SPRINGFIELD, Ill. (AP) - If you get your nails done at a salon or have your lawn mulched next spring, the service could be taxed under a plan Illinois lawmakers are considering to help fill a multibillion-dollar hole in the state budget.
The idea comes as part of a proposal to increase state revenue tied to a Senate compromise intended to break the state’s two-year stalemate over an annual spending plan. The “grand bargain” stalled last month before the revenue measure came to a vote.
But lawmakers say they’ll keep working on the plan.
The provision would tax eight service categories at the same 6.25 percent rate applied to most sales in Illinois. These newly taxable services constitute the second-largest source of annual funding in the proposal after the revenue bill’s income tax increase.
Here’s what the sales tax expansion would do:
LAGGING BEHIND ITS NEIGHBORS
Illinois has one of the narrowest tax bases in the nation — a potential problem for a state that, according to the Commission on Government Forecasting and Accountability, is more dependent on services than any of its Great Lakes neighbors.
The commission reports that Illinois taxes only 17 services compared to a national average of 56. And 12 of those come from public utilities levied under separate statutes such as the gas tax. Sales taxes do apply to five services including photo processing and car rentals. But that total puts Illinois behind all other surrounding states.
Democratic Sen. Toi Hutchinson of Olympia Fields, the bill’s sponsor, said lawmakers selected only services taxed elsewhere in the Midwest to ensure Illinois remains competitive.
She said Wisconsin — a Republican-led state that applies a sales tax to 16 service categories — served as a model to help build bipartisan support. Republican Gov. Bruce Rauner has said he is open to mirroring Wisconsin’s model.

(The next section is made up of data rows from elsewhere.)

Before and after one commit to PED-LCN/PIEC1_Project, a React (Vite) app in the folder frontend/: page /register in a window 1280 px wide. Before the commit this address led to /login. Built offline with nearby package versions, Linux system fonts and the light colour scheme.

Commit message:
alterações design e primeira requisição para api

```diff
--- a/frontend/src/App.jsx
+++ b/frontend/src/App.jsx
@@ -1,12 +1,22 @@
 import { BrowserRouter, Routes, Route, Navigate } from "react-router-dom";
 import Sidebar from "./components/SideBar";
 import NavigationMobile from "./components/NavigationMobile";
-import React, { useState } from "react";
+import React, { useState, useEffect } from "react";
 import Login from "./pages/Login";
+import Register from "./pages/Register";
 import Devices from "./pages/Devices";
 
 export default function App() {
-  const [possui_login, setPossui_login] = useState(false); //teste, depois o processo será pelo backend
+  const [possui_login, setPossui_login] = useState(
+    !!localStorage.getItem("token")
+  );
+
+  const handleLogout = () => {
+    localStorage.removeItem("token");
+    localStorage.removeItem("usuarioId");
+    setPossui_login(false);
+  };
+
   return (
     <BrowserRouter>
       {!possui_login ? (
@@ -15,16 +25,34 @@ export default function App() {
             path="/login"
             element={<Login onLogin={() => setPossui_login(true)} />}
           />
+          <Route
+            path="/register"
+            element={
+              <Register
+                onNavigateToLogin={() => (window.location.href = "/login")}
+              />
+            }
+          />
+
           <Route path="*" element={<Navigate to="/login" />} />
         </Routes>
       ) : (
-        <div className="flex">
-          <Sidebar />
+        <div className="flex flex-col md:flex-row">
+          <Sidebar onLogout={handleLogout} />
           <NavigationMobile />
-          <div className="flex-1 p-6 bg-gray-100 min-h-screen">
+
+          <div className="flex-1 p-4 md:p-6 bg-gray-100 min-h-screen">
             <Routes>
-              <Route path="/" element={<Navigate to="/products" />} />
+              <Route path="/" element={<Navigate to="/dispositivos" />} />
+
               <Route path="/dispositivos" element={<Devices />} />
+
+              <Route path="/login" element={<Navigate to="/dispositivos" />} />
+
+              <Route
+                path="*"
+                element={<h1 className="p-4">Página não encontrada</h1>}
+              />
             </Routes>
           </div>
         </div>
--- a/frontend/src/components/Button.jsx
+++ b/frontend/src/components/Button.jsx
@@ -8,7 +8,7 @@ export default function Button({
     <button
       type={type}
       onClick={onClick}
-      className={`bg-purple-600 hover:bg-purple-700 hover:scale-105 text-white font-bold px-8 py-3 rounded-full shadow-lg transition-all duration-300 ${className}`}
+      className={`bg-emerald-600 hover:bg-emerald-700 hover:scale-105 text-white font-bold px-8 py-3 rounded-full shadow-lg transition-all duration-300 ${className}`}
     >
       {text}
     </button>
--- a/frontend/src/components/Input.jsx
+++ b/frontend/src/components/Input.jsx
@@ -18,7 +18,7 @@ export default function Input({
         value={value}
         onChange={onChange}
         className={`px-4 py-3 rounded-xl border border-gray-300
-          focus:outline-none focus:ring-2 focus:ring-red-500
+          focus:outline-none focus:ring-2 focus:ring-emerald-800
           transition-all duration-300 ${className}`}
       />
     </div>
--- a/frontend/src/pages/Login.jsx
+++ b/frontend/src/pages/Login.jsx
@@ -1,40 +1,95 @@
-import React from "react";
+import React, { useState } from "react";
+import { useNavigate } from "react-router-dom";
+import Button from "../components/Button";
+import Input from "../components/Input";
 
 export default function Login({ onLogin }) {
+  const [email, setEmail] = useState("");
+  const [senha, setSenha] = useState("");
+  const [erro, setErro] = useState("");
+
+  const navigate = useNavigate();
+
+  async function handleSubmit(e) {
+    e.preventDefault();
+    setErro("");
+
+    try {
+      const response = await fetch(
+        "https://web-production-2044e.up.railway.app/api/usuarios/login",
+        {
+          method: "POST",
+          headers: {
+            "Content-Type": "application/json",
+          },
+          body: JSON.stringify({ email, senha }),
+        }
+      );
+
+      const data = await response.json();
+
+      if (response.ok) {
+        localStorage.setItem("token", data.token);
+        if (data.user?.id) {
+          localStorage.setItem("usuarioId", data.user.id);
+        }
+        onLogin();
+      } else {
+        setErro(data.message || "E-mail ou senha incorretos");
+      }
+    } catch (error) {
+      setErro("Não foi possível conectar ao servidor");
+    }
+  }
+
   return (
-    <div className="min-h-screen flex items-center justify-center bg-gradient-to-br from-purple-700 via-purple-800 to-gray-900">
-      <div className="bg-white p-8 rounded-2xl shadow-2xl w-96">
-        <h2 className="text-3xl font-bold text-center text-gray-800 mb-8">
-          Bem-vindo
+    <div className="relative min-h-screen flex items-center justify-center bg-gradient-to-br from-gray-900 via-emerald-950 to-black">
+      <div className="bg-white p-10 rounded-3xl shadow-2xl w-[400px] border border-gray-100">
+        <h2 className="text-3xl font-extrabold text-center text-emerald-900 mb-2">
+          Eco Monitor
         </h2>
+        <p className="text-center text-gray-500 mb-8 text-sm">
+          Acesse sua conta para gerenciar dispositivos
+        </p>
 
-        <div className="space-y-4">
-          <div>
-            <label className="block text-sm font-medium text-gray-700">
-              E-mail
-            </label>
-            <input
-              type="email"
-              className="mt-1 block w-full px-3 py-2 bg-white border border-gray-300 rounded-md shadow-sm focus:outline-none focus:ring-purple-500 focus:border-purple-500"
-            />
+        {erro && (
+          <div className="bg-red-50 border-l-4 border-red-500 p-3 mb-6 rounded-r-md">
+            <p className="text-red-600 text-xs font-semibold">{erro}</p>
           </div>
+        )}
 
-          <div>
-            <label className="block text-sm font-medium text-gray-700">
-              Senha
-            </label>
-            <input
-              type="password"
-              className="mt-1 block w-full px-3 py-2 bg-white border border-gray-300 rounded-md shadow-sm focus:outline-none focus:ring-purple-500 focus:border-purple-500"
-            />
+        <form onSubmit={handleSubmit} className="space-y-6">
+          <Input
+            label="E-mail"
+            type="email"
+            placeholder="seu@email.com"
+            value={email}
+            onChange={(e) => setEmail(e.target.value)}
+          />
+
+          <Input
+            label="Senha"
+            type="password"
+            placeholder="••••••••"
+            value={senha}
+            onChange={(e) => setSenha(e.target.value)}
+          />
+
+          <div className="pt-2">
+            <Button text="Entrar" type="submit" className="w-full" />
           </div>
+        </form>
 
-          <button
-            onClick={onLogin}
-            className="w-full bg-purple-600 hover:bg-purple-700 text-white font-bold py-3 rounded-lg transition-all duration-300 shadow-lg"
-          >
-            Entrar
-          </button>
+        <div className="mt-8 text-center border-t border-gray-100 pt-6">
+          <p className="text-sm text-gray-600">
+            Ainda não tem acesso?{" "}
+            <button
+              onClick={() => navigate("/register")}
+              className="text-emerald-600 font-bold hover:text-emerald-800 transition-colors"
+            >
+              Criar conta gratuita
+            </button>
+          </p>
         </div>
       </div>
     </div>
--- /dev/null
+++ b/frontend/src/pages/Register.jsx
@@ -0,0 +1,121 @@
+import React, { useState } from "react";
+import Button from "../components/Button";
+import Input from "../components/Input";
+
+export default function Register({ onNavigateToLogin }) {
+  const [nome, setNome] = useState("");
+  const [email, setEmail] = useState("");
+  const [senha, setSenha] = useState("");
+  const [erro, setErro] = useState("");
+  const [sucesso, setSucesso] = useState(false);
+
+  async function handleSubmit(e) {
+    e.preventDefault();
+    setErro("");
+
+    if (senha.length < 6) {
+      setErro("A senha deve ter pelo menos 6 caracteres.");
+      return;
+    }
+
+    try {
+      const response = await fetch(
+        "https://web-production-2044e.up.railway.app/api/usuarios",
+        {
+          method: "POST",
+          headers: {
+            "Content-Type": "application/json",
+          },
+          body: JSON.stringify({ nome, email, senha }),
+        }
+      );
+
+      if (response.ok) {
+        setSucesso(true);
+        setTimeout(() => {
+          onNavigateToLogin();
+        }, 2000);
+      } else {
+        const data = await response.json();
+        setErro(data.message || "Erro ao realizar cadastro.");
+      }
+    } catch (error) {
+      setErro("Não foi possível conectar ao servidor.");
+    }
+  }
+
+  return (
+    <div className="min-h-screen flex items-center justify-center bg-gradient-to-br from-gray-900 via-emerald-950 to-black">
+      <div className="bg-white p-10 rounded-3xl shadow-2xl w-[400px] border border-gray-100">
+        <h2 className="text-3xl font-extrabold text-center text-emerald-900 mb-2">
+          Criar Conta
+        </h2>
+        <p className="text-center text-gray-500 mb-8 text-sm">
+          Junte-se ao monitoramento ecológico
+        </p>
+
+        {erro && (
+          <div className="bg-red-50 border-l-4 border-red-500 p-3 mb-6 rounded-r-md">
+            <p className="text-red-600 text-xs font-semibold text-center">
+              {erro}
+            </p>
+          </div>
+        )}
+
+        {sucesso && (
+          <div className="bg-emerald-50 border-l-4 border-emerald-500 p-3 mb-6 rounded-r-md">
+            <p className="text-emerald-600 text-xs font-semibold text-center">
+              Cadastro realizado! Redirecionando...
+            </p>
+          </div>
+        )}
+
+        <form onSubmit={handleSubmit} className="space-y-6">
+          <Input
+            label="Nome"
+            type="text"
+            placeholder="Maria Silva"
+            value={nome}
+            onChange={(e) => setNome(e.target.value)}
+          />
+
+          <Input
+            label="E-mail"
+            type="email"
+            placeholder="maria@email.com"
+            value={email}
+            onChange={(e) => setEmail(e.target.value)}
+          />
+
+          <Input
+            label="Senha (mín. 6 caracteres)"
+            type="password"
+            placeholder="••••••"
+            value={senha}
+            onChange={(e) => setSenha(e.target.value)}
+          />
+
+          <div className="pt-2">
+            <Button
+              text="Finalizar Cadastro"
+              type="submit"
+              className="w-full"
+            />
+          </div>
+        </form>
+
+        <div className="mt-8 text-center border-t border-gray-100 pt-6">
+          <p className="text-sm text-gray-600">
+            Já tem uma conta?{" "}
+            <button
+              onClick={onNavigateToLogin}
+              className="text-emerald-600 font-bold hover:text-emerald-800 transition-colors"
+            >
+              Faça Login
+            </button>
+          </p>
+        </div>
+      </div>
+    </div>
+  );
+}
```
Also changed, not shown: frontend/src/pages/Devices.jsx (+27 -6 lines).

Hutchinson contends rolling out service taxes will allow Illinois to catch up with a modern, service-based economy.
“Our economy used to be things we made,” she said. “Now, it’s things we do.”
BUILDING A BROADER TAX BASE
Hutchinson’s proposal would tax the use of storage space, including parking garages and boat docks; repairs and maintenance of personal property such as cars; landscaping services such as sprinkler installation and snow removal; dry-cleaning; cable TV, satellite and digital streaming services; pest control; use of a private detective or installation of a home security system; and personal care, ranging from tanning to tattooing but not including hairstyling. Some states tax other major services such as internet access and gym memberships. Illinois would not.
Taxing these services was originally projected to bring in $360 million per year, but an adjusted estimate now places that number at $291 million — a smaller piece of the $6 billion puzzle Hutchinson’s revenue bill must complete to help balance the budget.
Tom Johnson, president emeritus of the Taxpayers’ Federation of Illinois, said taxing services is a commonsense place to start because it targets purchases made most often by those with more disposable income.
“Adding services to a sales tax base will always make the tax less regressive,” Johnson said.
THE PROS AND CONS
Hutchinson says lawmakers are past due for a frank conversation on raising revenue as social service providers and universities await state funds and Illinois’ budget deficit grows by $11 million each day.
“Nobody can balance the budget on only one side of the books,” she said.
But Illinois Chamber of Commerce President Todd Maisch questions the practice of targeting selected services for taxation.
“Every taxpayer should be very concerned when state government decides to pick winners and losers,” he said, adding that the tax would make small businesses less productive and crimp employee earnings.
Daniel Swaar, a 30-year-old landscaping business owner in Mason City, Illinois, heard about the proposed tax last month. He said it would mean pay cuts and longer hours for him and his twin brother, who co-owns and operates the business, because area homeowners cannot afford to pay higher prices.
“If we did that, we’d start losing business,” he said.